### Given data:

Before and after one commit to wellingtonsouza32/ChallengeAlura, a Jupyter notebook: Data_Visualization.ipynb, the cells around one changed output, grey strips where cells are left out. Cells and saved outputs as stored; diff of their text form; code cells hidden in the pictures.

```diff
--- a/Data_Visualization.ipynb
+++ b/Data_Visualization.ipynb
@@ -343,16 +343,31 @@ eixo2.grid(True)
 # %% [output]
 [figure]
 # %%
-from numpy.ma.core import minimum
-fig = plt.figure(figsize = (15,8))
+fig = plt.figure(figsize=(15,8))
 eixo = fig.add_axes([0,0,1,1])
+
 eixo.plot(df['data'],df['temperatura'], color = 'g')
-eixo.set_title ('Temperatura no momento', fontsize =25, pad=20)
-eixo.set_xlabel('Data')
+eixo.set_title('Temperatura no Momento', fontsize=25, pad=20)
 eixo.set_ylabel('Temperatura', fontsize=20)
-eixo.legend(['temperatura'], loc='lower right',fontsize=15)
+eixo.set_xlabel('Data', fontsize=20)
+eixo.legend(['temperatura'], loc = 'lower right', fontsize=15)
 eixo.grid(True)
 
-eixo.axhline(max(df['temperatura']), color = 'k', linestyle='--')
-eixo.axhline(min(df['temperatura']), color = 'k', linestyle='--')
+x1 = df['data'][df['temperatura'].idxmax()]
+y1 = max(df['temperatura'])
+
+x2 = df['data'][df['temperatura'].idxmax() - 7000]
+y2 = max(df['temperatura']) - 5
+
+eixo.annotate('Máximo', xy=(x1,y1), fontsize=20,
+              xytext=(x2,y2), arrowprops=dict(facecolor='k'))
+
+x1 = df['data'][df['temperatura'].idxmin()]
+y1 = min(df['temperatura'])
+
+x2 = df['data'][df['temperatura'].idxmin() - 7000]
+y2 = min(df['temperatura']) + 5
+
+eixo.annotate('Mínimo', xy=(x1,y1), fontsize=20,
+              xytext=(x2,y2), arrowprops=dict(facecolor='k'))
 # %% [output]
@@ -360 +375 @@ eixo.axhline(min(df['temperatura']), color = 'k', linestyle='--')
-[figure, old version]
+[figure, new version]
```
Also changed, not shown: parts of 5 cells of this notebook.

### Directions for this task:
What lines in the entries above include the string "figure"? Return each one.

### Answer to the exercise:
 [figure]
-fig = plt.figure(figsize = (15,8))
+fig = plt.figure(figsize=(15,8))
-[figure, old version]
+[figure, new version]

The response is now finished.